RxSwift and the Secret of the Variadic DisposeBag

Use one of RxSwift’s newest features to dramatically clean up your code

Michael Long
3 min readFeb 8, 2019


My company has been using RxSwift for all new iOS projects for a while now, and we’ve come to appreciate it’s power, flexibility, and conciseness.

That said, there is one area where RxSwift is, shall we say, somewhat less than concise. Where, in point of fact, it’s downright redundant.

So today, let’s talk about Disposables and DisposeBags.

Disposables and DisposeBags?

As I’m sure you’re aware, Disposables and DisposeBags are RxSwift’s concession to Swift’s ARC memory management.

When you subscribe or bind to or drive from a RxSwift Observable, that subscription returns a Disposable. That disposable is basically a reference to that subscription and to that subscription’s entire Observable chain.

Until that disposable is disposed, the subscription chain exists (unless the subscription receives a completed or error event, but that’s another story).

So. Bottom line is that subscriptions return disposables which we need to maintain in order to properly control the lifecycle of the subscription.

Those disposables, for the sake of convenience, are usually inserted into a DisposeBag that’s been created and attached to a UIViewController (or in some cases to a View Model or other object).

And a DisposeBag is exactly what it says it is, a bag (or collection) of disposables.

So how does that help us?

Well, when the view controller is deallocated, its variables (including the bag) are deallocated. When the disposeBag is deallocated, its deinit function calls dispose on all of the disposables it contains.

Those disposables, in turn, release any references they may have to any observables they’re observing which may also, in turn, release their references to their observables, and so on, and so on, up the chain until we’re done.

Everything is properly released, nothing has leaked, and everyone is happy.
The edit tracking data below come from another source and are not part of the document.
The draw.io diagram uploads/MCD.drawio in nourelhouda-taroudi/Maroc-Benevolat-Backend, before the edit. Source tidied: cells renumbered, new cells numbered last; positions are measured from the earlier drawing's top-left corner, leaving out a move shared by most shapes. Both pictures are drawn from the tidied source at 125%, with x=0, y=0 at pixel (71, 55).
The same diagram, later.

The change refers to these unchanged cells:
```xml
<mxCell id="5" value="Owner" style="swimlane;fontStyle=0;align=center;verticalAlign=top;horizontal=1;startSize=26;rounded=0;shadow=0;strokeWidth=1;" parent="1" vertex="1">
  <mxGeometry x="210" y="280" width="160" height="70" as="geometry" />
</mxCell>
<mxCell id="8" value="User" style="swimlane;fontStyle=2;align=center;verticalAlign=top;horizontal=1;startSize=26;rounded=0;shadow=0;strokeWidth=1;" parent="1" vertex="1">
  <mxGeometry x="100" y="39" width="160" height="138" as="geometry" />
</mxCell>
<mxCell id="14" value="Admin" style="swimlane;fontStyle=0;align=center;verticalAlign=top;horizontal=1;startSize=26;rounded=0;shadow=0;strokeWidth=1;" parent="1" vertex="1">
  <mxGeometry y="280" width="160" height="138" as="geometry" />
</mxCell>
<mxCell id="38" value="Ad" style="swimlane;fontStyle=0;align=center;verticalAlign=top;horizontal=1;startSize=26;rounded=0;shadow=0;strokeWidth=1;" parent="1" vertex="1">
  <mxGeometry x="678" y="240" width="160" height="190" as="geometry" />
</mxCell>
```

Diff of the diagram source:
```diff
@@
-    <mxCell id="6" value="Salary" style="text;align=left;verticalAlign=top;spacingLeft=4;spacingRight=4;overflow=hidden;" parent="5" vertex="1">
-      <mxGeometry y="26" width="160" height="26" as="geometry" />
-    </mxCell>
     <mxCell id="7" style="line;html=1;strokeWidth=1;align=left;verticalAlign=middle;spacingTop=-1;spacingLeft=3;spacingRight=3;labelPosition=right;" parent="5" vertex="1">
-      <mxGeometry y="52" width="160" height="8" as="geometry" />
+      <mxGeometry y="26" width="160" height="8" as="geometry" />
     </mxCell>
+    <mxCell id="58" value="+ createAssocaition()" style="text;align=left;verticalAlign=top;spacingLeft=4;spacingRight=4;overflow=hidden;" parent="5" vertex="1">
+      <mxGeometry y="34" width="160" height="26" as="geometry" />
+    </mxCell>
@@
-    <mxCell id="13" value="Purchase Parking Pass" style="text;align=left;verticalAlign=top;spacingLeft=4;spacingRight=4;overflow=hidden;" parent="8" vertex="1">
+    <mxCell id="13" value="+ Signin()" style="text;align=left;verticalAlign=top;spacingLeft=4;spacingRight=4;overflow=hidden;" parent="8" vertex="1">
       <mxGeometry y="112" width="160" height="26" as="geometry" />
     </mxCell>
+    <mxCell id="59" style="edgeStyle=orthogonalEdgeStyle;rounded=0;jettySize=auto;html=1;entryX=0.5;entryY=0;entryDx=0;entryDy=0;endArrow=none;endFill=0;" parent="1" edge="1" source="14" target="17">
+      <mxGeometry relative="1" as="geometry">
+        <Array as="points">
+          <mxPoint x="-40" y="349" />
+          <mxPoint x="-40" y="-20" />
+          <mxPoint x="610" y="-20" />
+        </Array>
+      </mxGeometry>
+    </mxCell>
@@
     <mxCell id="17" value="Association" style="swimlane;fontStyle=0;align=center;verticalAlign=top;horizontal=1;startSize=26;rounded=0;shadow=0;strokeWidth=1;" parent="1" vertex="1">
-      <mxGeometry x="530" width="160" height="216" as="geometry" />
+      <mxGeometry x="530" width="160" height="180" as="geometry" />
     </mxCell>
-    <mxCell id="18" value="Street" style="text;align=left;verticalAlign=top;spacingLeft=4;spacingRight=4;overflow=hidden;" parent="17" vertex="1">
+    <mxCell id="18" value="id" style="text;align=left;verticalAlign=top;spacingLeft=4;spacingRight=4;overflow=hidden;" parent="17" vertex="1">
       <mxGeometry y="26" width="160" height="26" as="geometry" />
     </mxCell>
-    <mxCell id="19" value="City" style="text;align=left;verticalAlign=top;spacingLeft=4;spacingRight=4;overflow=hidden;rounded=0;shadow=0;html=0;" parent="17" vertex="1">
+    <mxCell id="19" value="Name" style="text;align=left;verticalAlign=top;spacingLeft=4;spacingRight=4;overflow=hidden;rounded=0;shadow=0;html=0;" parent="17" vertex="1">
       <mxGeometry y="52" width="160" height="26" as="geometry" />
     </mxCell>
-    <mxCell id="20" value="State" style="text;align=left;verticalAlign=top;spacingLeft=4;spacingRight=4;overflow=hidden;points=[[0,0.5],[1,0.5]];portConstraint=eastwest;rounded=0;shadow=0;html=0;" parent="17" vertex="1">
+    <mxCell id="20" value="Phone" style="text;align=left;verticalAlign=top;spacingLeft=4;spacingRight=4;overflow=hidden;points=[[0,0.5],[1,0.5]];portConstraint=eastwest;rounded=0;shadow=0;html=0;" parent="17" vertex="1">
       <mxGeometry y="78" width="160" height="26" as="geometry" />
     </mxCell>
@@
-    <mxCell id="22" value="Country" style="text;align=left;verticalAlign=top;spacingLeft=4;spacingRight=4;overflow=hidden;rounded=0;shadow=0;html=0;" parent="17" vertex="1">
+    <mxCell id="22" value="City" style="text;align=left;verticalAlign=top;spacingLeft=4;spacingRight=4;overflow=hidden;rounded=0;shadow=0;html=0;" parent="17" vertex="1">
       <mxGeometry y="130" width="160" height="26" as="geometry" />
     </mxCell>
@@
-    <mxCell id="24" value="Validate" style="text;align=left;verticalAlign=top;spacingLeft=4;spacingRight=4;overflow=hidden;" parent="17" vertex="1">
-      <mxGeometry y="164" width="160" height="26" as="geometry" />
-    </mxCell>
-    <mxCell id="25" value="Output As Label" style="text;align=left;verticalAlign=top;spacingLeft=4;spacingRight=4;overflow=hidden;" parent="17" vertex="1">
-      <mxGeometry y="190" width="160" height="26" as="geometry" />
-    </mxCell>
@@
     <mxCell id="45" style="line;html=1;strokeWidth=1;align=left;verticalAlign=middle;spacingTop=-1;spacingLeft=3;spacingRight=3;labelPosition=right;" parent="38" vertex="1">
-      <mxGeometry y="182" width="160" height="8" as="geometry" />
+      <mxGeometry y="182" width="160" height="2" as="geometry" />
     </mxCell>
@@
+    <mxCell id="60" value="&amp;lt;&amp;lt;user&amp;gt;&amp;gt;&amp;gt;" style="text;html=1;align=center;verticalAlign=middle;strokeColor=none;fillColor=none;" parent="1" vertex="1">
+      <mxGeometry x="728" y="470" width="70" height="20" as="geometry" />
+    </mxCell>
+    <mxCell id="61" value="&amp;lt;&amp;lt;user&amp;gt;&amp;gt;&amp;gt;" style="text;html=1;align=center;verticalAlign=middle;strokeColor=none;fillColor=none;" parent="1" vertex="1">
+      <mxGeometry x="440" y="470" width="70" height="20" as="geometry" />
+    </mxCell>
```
Except for one minor problem.


So, let’s say you’re using RxSwift and that you’re using a MVVM (Model-View-ViewModel) architecture.



Michael Long

I write about Apple, Swift, and SwiftUI in particular, and technology in general. I'm also a Lead iOS Engineer at InRhythm, a modern digital consulting firm.